The japanese fall in love
Later on during the Tang Dynasty, Japanese Buddhist scholars visiting China brought tea seeds back to Japan. The Japanese fell in love with the drink and instantly welcomed it into their culture, eventually creating the now-famous Japanese tea ceremonies.
Tea arrives in europe
Over in Europe, it was the Portuguese who first discovered the pleasures of tea – after missionaries and merchants who lived in Asia brought tea back home as a gift. Yet it was the Dutch who saw the commercial potential of this remarkable leaf. Even then, it would remain incredibly expensive and, for a good many years, only the highest members of society could afford such a delicacy.
Last but not least
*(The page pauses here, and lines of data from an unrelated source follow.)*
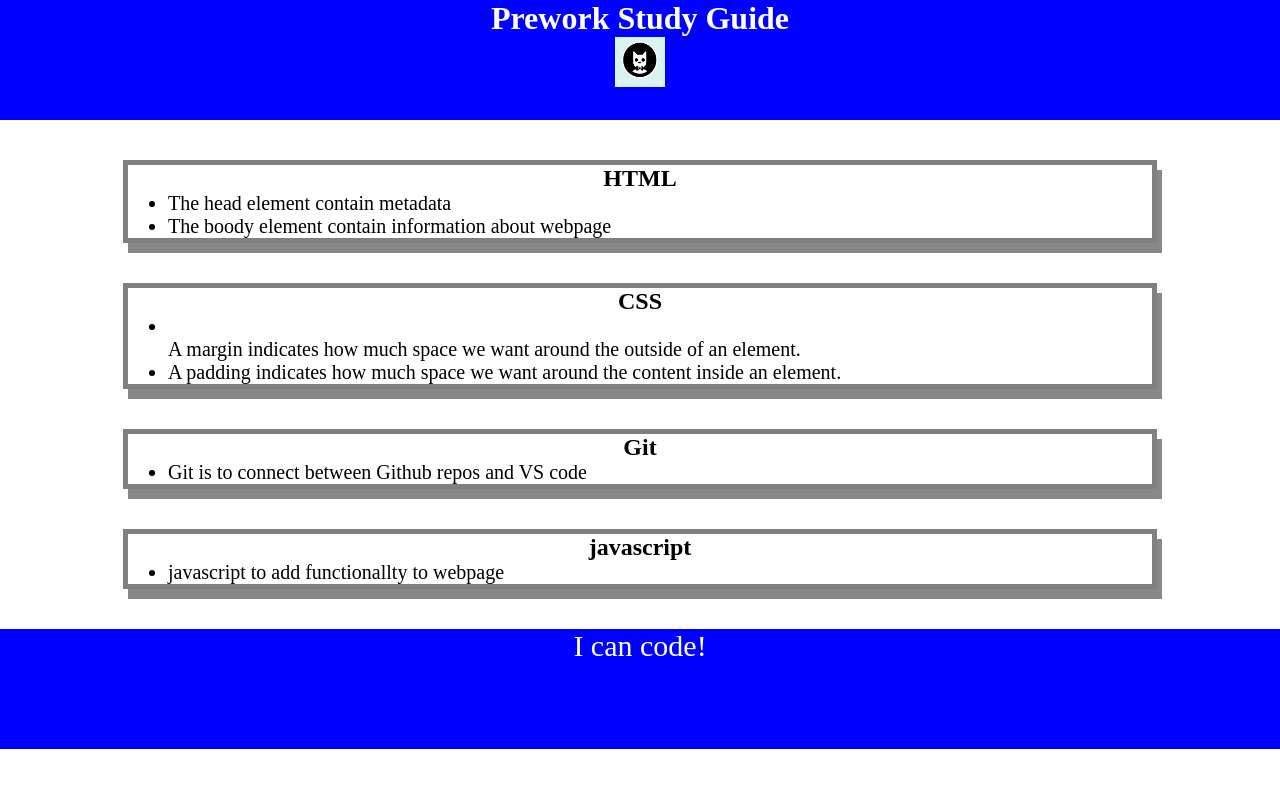
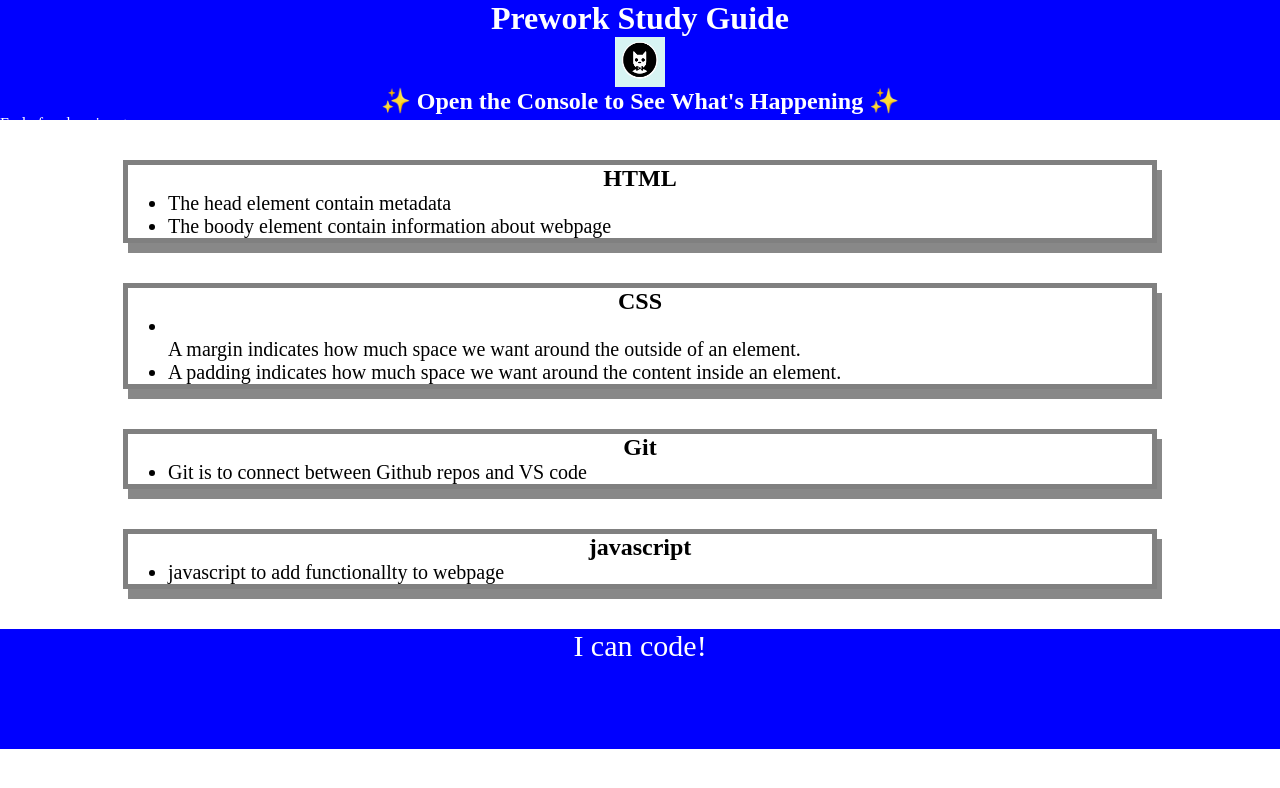
Before and after one commit to peaceman188/prework-study-guide, a plain HTML site: page index.html in a window 1280 px wide. Drawn offline with Linux system fonts and the light colour scheme.

Commit message:
added JS to the HTML file

```diff
--- /dev/null
+++ b/assets/script.js
@@ -0,0 +1,21 @@
+var topics = ['HTML', 'CSS', 'Git', 'JavaScript'];
+
+for (var x = 0; x < topics.length; x++) {
+ console.log(topics[x]);
+}
+
+/*
+
+if (topic === 'HTML') {
+  console.log("Let's study HTML!");
+} else if (topic === 'CSS') {
+  console.log("Let's study CSS!");
+} else if (topic === 'Git') {
+  console.log("Let's study Git!");
+} else if (topic === 'JavaScript') {
+  console.log("Let's study JavaScript!");
+} else {
+  console.log('Please try again!');
+}
+
+*/
--- a/index.html
+++ b/index.html
@@ -14,6 +14,8 @@
         src="./assets/bowtie-cat.png"
         alt="Profile image of cat wearing a bow tie."
       />
+      <h2>✨ Open the Console to See What's Happening ✨</h2>End of code snippet
+v
     </header>
     <main>
       <section class="card" id="html-section">
@@ -56,5 +58,6 @@
     <footer>
       <p>I can code!</p>
     </footer>
+    <script src="./assets/script.js"></script>
   </body>
 </html>
```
Funnily enough, the British, famed for their tea consumption, didn’t take to drinking tea straight away. It wasn’t until Charles II married the Portuguese princess (and known tea lover) Catherine of Braganza, that tastes changed. Wanting to keep up with the new queen, the Brits soon took to drinking tea and never looked back.